Healthcare reform was his top domestic priority, and he spent a year fighting, cajoling, pressuring, prodding, and sweet-talking to push it across the goal line. When the bill finally won congressional approval, Obama and his team felt vindicated. He said the passage was "a testament to the historic leadership—and uncommon courage—of the men and women of the United States Congress, who've taken their lumps during this difficult debate." And Obama said it showed that government can work effectively and that Americans shouldn't lose faith in their elected leaders in Washington. His message was, and remains, that the Democrats, who control Congress and the White House, are the party of governing and the Republicans are the party of carping and criticizing, what his aides call "the party of no."

White House strategists say the win has made a big difference for Obama's presidency. It has boosted morale in the West Wing and among Democrats in Congress and around the country. It has created momentum for Obama and Democrats on other issues, such as financial-industry reform and initiatives for more job-creating programs to ease unemployment. It has given at least some Democrats more confidence that they can stop what had seemed to be a conservative tide running against them across the country.

Obama's supporters also say his reputation as a leader who can master a balky Congress may help him in international affairs, such as encouraging the Russians to accept a new agreement to reduce nuclear weapons. This pact was negotiated over many months but finalized and announced shortly after he signed the healthcare measure. Some of his advisers make the case that Obama might be benefiting from new international respect for his political skills and his personal power at home.

As a senior Republican strategist says, grudgingly, "The coin of the realm for presidents is victory, and this healthcare bill was a historic win for President Obama.

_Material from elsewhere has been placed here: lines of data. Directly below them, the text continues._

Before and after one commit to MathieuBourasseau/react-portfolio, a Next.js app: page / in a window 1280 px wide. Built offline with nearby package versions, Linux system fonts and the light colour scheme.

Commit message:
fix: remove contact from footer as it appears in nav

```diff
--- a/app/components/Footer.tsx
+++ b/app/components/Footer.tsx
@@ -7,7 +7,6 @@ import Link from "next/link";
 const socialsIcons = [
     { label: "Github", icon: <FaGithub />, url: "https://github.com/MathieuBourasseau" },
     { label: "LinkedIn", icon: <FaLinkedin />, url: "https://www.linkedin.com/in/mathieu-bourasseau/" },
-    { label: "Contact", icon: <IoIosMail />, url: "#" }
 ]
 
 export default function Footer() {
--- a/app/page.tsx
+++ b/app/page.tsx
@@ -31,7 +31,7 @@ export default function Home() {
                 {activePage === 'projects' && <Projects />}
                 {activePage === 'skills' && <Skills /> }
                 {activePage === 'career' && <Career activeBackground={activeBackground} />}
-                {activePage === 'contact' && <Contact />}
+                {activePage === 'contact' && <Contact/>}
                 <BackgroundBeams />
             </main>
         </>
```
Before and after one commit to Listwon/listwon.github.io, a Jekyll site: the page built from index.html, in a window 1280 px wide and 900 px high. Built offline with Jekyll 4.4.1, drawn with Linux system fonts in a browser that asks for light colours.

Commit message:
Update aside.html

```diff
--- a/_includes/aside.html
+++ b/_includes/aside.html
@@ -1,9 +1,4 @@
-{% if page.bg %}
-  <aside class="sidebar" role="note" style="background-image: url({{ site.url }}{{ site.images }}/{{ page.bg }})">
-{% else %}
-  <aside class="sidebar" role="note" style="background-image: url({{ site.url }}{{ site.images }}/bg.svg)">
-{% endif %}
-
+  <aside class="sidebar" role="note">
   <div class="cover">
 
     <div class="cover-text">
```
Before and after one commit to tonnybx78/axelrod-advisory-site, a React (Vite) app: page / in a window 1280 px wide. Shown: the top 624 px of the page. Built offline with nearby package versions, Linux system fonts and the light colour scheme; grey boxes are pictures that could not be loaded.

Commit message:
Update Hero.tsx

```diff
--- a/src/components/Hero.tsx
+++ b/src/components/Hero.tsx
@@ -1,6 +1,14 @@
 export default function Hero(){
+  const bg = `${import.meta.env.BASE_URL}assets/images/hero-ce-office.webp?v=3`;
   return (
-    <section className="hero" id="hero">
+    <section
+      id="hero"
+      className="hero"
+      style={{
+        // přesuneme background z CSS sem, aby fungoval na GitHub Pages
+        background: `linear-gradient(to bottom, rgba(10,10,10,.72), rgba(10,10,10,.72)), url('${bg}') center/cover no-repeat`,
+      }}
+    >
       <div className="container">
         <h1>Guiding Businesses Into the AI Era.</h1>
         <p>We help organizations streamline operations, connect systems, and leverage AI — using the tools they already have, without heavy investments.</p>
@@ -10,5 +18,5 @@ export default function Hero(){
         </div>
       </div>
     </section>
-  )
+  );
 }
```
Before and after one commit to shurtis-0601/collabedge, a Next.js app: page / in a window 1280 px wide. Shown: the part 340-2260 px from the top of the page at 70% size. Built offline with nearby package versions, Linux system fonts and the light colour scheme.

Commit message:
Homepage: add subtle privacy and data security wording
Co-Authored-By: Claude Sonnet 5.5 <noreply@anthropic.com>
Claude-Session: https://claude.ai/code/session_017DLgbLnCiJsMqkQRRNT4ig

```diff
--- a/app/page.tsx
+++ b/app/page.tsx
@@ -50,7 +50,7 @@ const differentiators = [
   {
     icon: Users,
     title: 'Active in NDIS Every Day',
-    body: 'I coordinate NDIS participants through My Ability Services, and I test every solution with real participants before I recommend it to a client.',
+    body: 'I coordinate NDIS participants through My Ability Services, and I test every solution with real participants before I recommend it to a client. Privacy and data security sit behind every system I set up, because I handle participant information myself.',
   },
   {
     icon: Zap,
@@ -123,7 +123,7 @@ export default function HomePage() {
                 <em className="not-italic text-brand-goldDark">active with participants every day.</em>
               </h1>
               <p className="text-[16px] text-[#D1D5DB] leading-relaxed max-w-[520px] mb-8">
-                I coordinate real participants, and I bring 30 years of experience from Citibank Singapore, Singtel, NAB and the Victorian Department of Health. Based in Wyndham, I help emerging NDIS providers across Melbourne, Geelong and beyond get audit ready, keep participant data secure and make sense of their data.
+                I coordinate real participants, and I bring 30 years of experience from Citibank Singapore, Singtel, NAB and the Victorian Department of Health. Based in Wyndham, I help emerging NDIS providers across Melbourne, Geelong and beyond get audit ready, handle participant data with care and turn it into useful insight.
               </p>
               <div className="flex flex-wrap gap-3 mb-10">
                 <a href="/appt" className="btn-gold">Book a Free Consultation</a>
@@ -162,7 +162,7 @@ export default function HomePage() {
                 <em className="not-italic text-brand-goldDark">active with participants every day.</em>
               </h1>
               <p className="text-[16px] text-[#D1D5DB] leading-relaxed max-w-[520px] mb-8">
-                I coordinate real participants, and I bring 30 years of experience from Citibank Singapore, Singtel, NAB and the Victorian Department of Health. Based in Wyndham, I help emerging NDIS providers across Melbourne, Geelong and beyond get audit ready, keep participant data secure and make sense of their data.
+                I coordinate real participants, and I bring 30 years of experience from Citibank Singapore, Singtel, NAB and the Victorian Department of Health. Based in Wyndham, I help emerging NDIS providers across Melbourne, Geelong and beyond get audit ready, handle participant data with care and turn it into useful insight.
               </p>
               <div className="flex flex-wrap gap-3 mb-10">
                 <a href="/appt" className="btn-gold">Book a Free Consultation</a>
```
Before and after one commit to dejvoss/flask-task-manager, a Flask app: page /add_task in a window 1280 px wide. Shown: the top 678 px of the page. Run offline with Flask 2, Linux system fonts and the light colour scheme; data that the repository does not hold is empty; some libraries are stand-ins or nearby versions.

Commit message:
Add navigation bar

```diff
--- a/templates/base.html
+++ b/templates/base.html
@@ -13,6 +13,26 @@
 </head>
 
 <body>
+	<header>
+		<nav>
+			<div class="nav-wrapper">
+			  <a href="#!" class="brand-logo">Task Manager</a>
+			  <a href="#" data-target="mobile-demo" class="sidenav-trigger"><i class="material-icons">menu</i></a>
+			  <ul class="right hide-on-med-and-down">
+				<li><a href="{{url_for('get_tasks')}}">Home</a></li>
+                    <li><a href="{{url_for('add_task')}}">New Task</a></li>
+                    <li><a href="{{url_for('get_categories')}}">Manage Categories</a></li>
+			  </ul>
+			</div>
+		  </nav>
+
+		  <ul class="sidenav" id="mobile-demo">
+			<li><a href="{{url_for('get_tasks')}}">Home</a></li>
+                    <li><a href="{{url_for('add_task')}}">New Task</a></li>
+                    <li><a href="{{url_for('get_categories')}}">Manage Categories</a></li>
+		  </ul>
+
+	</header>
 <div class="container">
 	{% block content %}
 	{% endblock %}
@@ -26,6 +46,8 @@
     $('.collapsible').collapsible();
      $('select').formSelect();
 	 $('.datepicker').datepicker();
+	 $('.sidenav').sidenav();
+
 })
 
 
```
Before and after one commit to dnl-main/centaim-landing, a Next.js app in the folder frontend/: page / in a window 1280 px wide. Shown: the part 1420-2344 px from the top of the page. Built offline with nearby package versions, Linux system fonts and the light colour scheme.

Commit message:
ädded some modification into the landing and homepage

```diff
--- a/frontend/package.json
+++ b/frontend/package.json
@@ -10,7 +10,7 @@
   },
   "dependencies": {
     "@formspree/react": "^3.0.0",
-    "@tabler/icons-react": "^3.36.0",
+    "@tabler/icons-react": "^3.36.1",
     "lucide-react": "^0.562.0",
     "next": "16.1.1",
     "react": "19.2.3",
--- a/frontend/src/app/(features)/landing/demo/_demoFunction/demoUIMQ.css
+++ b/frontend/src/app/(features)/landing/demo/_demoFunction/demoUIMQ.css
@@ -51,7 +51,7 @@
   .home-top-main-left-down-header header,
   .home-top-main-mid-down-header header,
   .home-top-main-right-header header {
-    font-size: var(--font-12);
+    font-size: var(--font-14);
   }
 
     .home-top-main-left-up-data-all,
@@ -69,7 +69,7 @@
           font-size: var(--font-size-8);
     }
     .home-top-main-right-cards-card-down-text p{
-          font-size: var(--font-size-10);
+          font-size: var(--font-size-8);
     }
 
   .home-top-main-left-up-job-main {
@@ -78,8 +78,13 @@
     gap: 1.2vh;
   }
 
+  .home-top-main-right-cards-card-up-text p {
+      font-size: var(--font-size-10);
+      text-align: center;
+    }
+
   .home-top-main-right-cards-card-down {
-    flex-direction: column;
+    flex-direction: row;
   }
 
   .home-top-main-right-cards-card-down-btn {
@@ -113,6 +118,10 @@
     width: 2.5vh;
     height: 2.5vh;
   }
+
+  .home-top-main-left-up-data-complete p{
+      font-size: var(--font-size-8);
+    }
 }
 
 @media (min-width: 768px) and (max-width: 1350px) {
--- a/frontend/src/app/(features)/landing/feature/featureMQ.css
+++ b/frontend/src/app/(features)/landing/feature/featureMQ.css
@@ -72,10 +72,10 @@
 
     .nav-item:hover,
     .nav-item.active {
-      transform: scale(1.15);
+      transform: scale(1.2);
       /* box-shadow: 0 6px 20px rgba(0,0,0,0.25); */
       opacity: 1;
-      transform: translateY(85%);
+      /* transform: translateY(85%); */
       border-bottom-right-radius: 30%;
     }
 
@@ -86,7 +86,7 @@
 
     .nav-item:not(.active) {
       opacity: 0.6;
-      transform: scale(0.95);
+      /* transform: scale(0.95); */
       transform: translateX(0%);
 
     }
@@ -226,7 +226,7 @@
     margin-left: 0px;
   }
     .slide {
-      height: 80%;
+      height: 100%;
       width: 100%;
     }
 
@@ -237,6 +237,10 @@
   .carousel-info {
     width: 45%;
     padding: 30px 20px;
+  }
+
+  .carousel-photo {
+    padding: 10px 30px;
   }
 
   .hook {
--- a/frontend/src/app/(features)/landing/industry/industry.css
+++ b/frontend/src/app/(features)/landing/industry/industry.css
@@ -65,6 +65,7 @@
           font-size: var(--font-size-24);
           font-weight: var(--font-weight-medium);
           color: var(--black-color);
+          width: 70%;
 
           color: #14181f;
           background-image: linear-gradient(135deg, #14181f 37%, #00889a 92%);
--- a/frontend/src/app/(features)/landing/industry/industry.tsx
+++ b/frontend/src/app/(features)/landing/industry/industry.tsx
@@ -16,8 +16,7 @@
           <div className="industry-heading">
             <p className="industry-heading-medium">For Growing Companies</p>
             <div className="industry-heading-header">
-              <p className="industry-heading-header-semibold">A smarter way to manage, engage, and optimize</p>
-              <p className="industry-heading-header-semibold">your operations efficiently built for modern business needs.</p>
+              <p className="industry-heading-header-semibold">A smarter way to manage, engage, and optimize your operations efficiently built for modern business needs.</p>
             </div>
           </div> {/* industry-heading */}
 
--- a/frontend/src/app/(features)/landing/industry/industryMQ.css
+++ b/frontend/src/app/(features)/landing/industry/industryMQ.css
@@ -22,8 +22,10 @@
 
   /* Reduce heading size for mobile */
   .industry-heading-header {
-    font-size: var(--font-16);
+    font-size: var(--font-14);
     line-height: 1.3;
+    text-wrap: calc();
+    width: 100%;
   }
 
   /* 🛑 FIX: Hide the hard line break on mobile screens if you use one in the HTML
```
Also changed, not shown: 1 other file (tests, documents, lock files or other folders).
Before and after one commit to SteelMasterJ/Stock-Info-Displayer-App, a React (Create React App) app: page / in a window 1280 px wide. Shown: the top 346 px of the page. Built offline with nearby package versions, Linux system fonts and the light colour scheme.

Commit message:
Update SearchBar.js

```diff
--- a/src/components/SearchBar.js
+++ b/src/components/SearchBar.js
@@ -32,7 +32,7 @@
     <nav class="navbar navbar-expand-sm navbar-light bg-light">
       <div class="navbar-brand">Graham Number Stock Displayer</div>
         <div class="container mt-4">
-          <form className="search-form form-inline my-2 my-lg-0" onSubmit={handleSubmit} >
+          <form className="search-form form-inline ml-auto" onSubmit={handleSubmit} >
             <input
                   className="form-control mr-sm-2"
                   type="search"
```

If he follows it with another win, it could start an Obama narrative that this is the start of a comeback [from declining job-approval ratings] and that he is delivering on his promises from the campaign and bringing change to Washington."

Adds Democratic pollster Cornell Belcher, who advised Obama in the 2008 campaign: "The political calculations were, let's not do it," but Obama rejected them despite deep divisions over healthcare within his own party and doubts from the punditocracy about his prospects for success. "We talk about how elected leaders make promises and don't back them up," Belcher observes. "This is a monumental political achievement" in the same league as Social Security and Medicare, which have helped untold millions of Americans in difficult times. "The Republicans say this is Obama's Waterloo, but it's actually his Austerlitz," where Napolean scored a huge victory against enormous odds, Belcher says.

From the start, Obama pushed healthcare reform because it was something he believed in. But his friends say it was also because Obama wanted to be a consequential, transformational president, not just someone who is popular in the moment. And his aides say he will keep pushing for other initiatives until his agenda runs aground on Capitol Hill or until the voters set him back by handing Democrats a defeat in the midterm elections or, on the positive side, until he brings his agenda to fruition.